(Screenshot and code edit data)
|---|

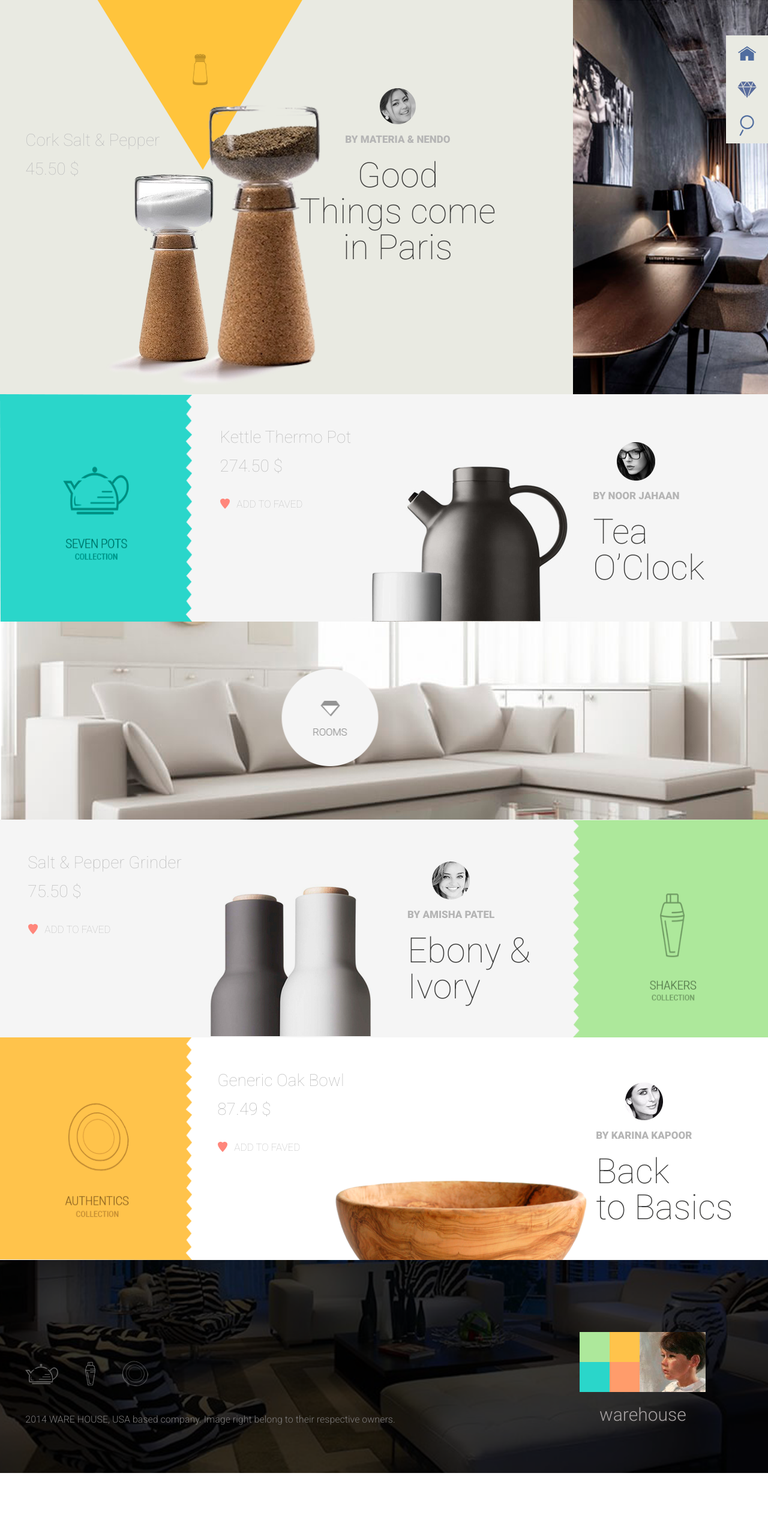
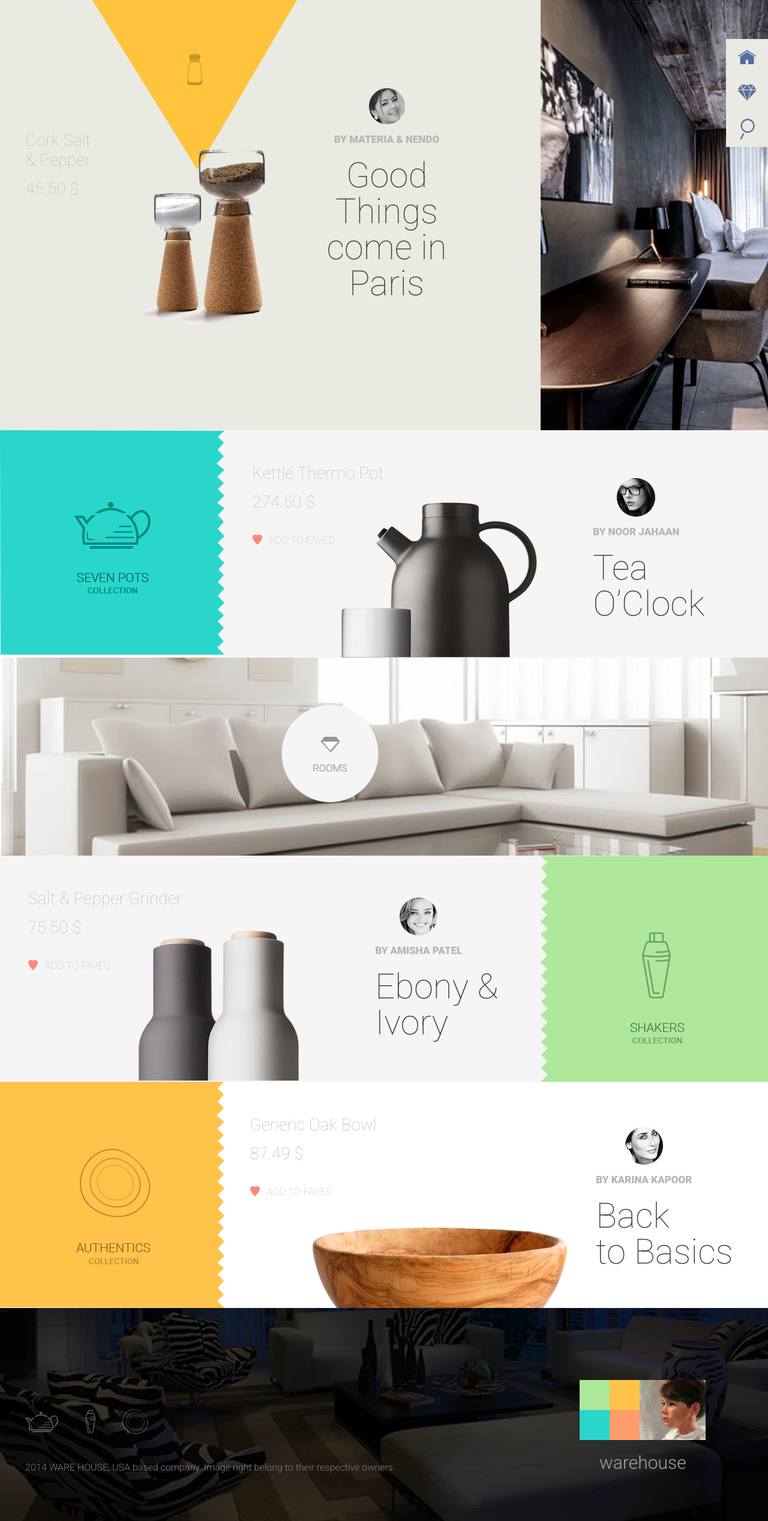
Before and after one commit to Tatjana14/warehouse, a React (Create React App) app: page / in a window 1280 px wide. Shown: the whole page at 60% size. Before the commit the page ends 2455 px from the top, so only its background shows below. Built offline with nearby package versions, Linux system fonts and the light colour scheme.

Commit message:
adaptive

```diff
--- a/src/components/main/Main.js
+++ b/src/components/main/Main.js
@@ -106,10 +106,12 @@ function Main() {
             <div className={s.menuWrapper}>
                 <Menu title = "WAREHOUSE" items = {items}/>
             </div>
+            <div className={s.sevenPots}>
                 <CollectionName
                 style= {{ backgroundColor: "#f5f5f5"}}
                 src={seven}
                 alt="Seven Pots"/>
+            </div>
             <div className={s.potsWrapper}>
                 <div className={`${s.container} ${s.potsContainer}`} >
                     <Product
@@ -146,13 +148,17 @@ function Main() {
                     />
                 </div>
             </div>
+            <div className={s.shakersWrapper}>
                 <CollectionName
                 style= {{ backgroundColor: "#f5f5f5"}}
                 src={shakers}
                 alt="Shakers"/>
+            </div>
+            <div className={s.authenticsWrapper}>
                 <CollectionName
                 src={authentics}
                 alt="Authentics"/>
+            </div>
             <div className={s.bowlWrapper}>
                 <div className={`${s.container} ${s.bowlContainer}`}>
                     <Product
--- a/src/components/main/Main.module.scss
+++ b/src/components/main/Main.module.scss
@@ -5,7 +5,7 @@
 
 .mainWrapper {
     display: grid;
-    grid-template-columns: 25% 49.6% 25.4%;
+    grid-template-columns: minmax(330px, auto) 1fr minmax(330px, auto);
     grid-auto-rows: minmax(330px, auto);
     .header {
         grid-area: 1/1/2/3;
@@ -19,7 +19,6 @@
             padding-left: calc(10px + (50 - 10) * ((100vw - 360px) / (1500 - 360)));
             padding-right: calc(10px + (155 - 10) * ((100vw - 360px) / (1500 - 360)));
             .imgHeader {
-                position: absolute;
                 z-index: 1;
                 padding-top: 170px;
                 left: 18%;
@@ -61,14 +60,6 @@
         .potsContainer {
             padding-left: calc(10px + (55 - 10) * ((100vw - 360px) / (1500 - 360)));
             padding-right: calc(10px + (130 - 10) * ((100vw - 360px) / (1500 - 360)));
-            .imgPots {
-                position: absolute;
-                bottom: 0;
-                right: 35.2%;
-                width: 398px;
-                height: 301px;
-                padding-top: 78px;
-            }
         }
     }
     .roomsWrapper {
@@ -104,19 +95,12 @@
             padding-left: calc(10px + (55 - 10) * ((100vw - 360px) / (1500 - 360)));
             padding-right: calc(10px + (85 - 10) * ((100vw - 360px) / (1500 - 360)));
         }
-        .imgGrinder{
-            position: absolute;
-            left: 34.2%;
-            bottom: 0;
-            height: 288px;
-            padding-top: 83px;
-        }
     }
     .bowlWrapper{
         grid-area: 5/2/6/4;
         width: 100%;
         background-image: url(../../assets/img/plate.png);
-        background-position: center;
+        background-position: 45% bottom;
         background-repeat: no-repeat;
         background-size: cover;
         .bowlContainer{
@@ -164,4 +148,76 @@
             }
         }
     }
+    .headerContainer,
+    .potsWrapper,
+    .grindlerWrapper,
+    .bowlWrapper{
+        transition: all 0.5s ease;
+        -webkit-transition: all 0.5s ease;
+        -moz-transition: all 0.5s ease;
+        -ms-transition: all 0.5s ease;
+        -o-transition: all 0.5s ease;
 }
+}
+
+@media (min-width: 1181px) and (max-width: 1350px){
+    .mainWrapper{
+        .headerContainer{
+            .imgHeader{
+                transform: scale(0.6);
+                -webkit-transform: scale(0.6);
+                -moz-transform: scale(0.6);
+                -ms-transform: scale(0.6);
+                -o-transform: scale(0.6);
+            }
+        }
+        .potsWrapper {
+            background-position: 30% bottom;
+        }
+        .grindlerWrapper{
+            background-position: 35% bottom;
+        }
+        .bowlWrapper{
+            background-position: 75% bottom;
+        }
+    }
+}
+
+@media screen and (max-width: 1180px){
+    .mainWrapper {
+        grid-template-columns: repeat(1, minmax(360px, 1fr)) ;
+        grid-auto-rows: minmax(330px, 660px);
+        .header{
+            grid-area: 2/1/3/2;
+        }
+        .menuWrapper {
+            grid-area: 1/1/2/2;
+            background-size: auto;
+            background-repeat: repeat-x;
+        }
+        .sevenPots {
+            grid-area: 3/1/4/2;
+        }
+        .potsWrapper{
+            grid-area: 4/1/5/2;
+        }
+        .roomsWrapper{
+            grid-area: 5/1/6/2;
+        }
+        .shakersWrapper{
+            grid-area: 6/1/7/2;
+        }
+        .grindlerWrapper{
+            grid-area: 7/1/8/2;
+        }
+        .authenticsWrapper{
+            grid-area: 8/1/9/2;
+        }
+        .bowlWrapper{
+            grid-area: 9/1/10/2;
+        }
+        .footer{
+            grid-area: 10/1/11/2;
+        }
+    }
+}
```
Lines whose indentation alone changed are shown as unchanged.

|---|

■ What needs to be done:
Whichever lines of the records above hold the word "area" should all be copied out.

■ Answer space:
         grid-area: 1/1/2/3;
         grid-area: 5/2/6/4;
+            grid-area: 2/1/3/2;
+            grid-area: 1/1/2/2;
+            grid-area: 3/1/4/2;
+            grid-area: 4/1/5/2;
+            grid-area: 5/1/6/2;
+            grid-area: 6/1/7/2;
+            grid-area: 7/1/8/2;
+            grid-area: 8/1/9/2;
+            grid-area: 9/1/10/2;
+            grid-area: 10/1/11/2;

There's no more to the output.